By R Vaidyanathan
There has been huge consternation and hand-wringing by legal and other experts about section 66A of the Information Act 2000, as amended in 2008, and which got the presidential assent on 5 February 2009. This bill, and several others, were passed on 23 December 2008, the last day of the winter session of the 14th Lok Sabha in seven minutes flat.
The way the Act is worded, many experts feel it is ultra vires the Constitution’s Article 19(1)(a), which enshrines freedom of speech. The Supreme Court is currently hearing a petition on it and it has issued notices to state governments like Maharashtra and also the Centre. The next hearing is scheduled for 14 January 2013.
The issue is much more deep rooted and ingrained in our governance system and was originally planted by Jawaharlal Nehru, who introduced the first amendment to the constitution to curtail press freedom.
In the debates surrounding the first amendment to the Indian Constitution, Nehru came under severe attack from opposition leaders for compromising the right to free speech and opinion. Two court decisions in 1949, upholding the right to free speech by people on the far right and far left impacted him.

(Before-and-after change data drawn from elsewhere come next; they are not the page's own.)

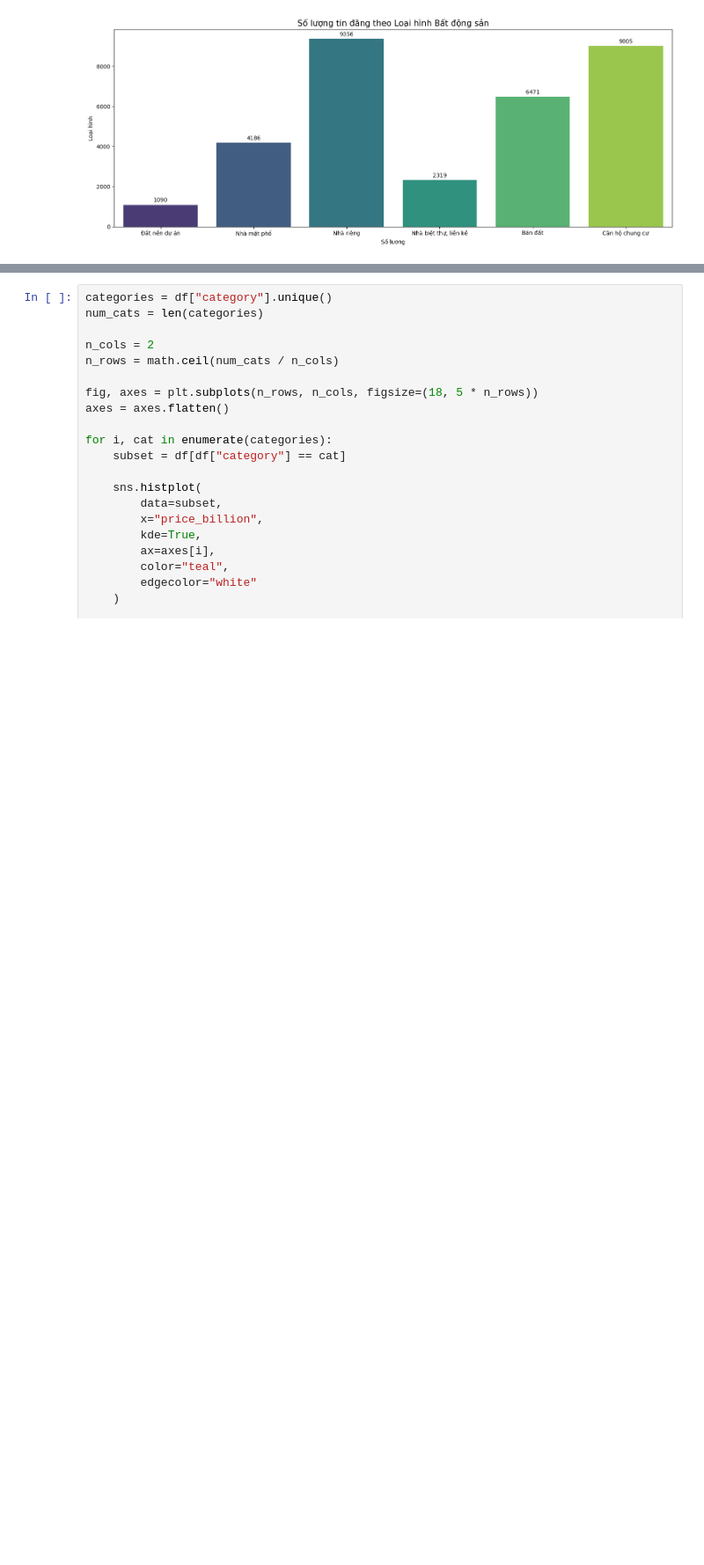
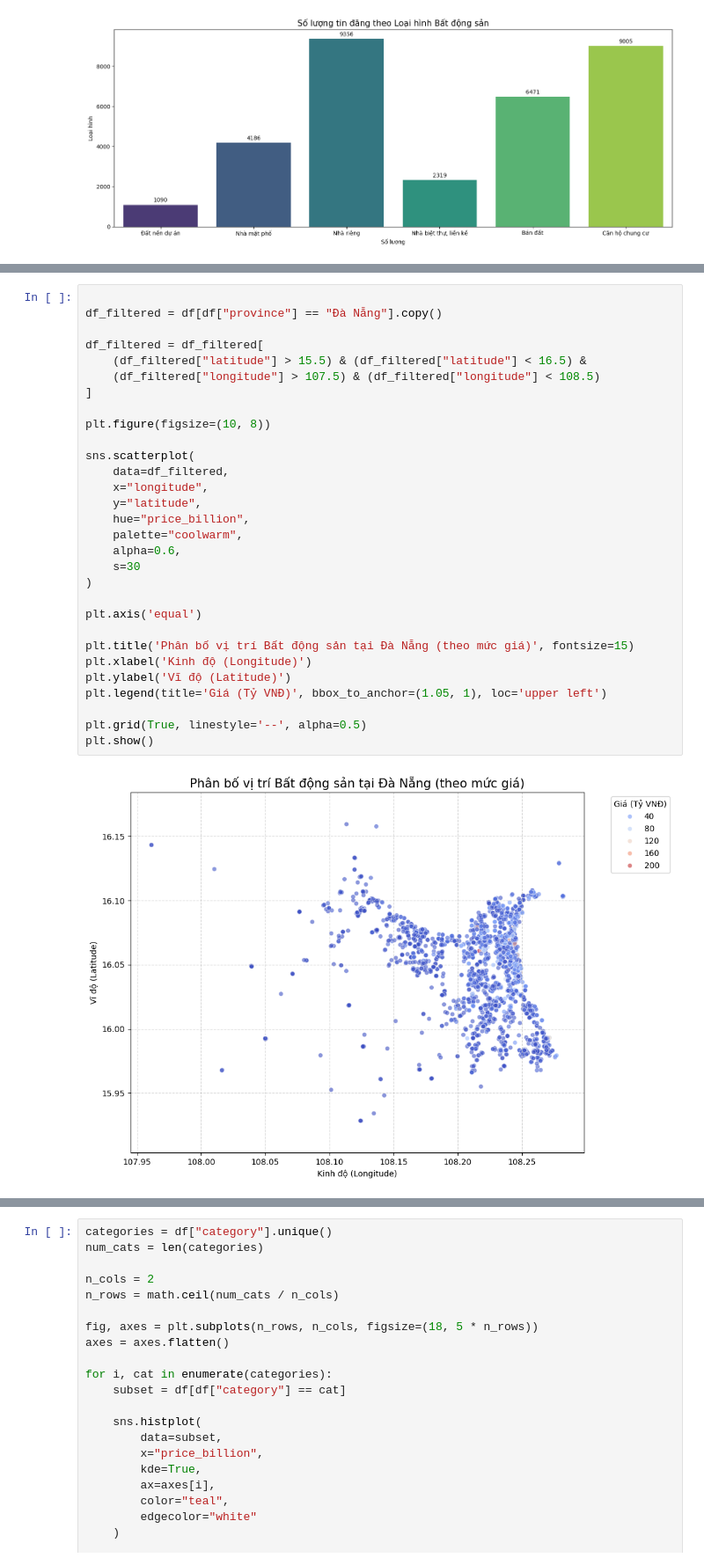
Before and after one commit to huy-06/Real_Estate_Price_Analysis, a Jupyter notebook: visualization/univariate_analysis.ipynb, the cells around one changed output, grey strips where cells are left out. Shown at 88% size. Cells and saved outputs as stored; diff of their text form; blank space fills up the shorter version.

```diff
--- a/visualization/univariate_analysis.ipynb
+++ b/visualization/univariate_analysis.ipynb
@@ -90,0 +147,32 @@ plt.show()
+# %%
+
+df_filtered = df[df["province"] == "Đà Nẵng"].copy()
+
+df_filtered = df_filtered[
+    (df_filtered["latitude"] > 15.5) & (df_filtered["latitude"] < 16.5) &
+    (df_filtered["longitude"] > 107.5) & (df_filtered["longitude"] < 108.5)
+]
+
+plt.figure(figsize=(10, 8))
+
+sns.scatterplot(
+    data=df_filtered,
+    x="longitude",
+    y="latitude",
+    hue="price_billion",
+    palette="coolwarm",
+    alpha=0.6,
+    s=30
+)
+
+plt.axis('equal')
+
+plt.title('Phân bố vị trí Bất động sản tại Đà Nẵng (theo mức giá)', fontsize=15)
+plt.xlabel('Kinh độ (Longitude)')
+plt.ylabel('Vĩ độ (Latitude)')
+plt.legend(title='Giá (Tỷ VNĐ)', bbox_to_anchor=(1.05, 1), loc='upper left')
+
+plt.grid(True, linestyle='--', alpha=0.5)
+plt.show()
+# %% [output]
+[figure, added]
```
Also changed, not shown: parts of 4 cells of this notebook.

The cases involved Romesh Thapar, in which the Madras government, after declaring the Communist party illegal, banned the Left leaning magazine Crossroads as it was sharply critical of the Nehru government. The court held that banning a publication on the ground of threat to public safety or public order was not supported by the constitutional scheme since the exceptions to 19(1)(a) were much more specific and had to entail a danger to the security of the state.
The other case related to an order by the Chief Commissioner, Delhi, asking Organiser, the RSS mouthpiece, to submit all communal matters and materials related to Pakistan to scrutiny.
It was in this context that Nehru’s government decided to amend the Constitution inserting the words ‘public order’ and ‘relations with friendly states’ into Article 19(2).
More than the amendments, it is the intolerance exhibited by Nehru for his opponents in the Lok Sabha during the debate which is much more frightening.
Let us quote him from a Time magazine report of 28 May 1951.
“Part of the Indian press, said (Nehru), is dirty, indulges in ‘vulgarity, indecency and falsehood.’ To teach it manners, Nehru proposed an amendment to India’s constitution that would impose severe restrictions on freedom of speech and expression. He asked for power to curb the press and to punish persons and newspapers for ‘contempt of court, defamation and incitement to an offense’ Nehru told Parliament: ‘It has become a matter of the deepest distress to me to see the way in which the less responsible news sheets are being conducted . . . not injuring me or this House much, but poisoning the minds of the younger generation.”
Nehru said his measure was aimed at Communist and Hindu extremist agitation. His real targets: Atom, Current, Struggle and Blitz, four Bombay-published sensational weeklies which have consistently attacked Nehru’s domestic and foreign policy, scurrilously attacked the US.
A further quote:
“Prime Minister Nehru got his law to curb India’s press. Voting 228 to 20, Parliament amended the 1949 constitution, which guaranteed freedom of speech and expression to all citizens. Under the amendment, the government may introduce laws fining newspapers for ‘defamation or incitement to an offense.’ The courts will set the penalties.
A small but determined parliamentary opposition, led by Dr Syama Prasad Mookerjee, former Minister for Industry, bitterly attacked the amendment.
Mookerjee (to Nehru): You’ve got 240 supporters in this House, but outside in the country millions are against you.
Nehru (shaking his fists) : [Your] statements are scandalous…
The fury with shaking fists exhibited by Nehru was carried forward by his daughter Indira Gandhi when she imposed an internal emergency and introduced comprehensive censorship of the media and, unfortunately, most of our media” crawled when asked to bend.”
In addition to the common man, the judiciary and the media bore the maximum brunt of the impact of the emergency. The Supreme Court, by a majority of four to one, held that a person could be arrested or detained without legitimate grounds and there was no remedy in the law courts since all fundamental rights were suspended. The attorney-general of India argued — a citizen could be killed illegally and no remedy was available since there were no fundamental rights of the citizen any more.
Censorship was imposed on newspapers and barring a few, like The Indian Express, other newspapers did not have the courage to defy the censorship orders.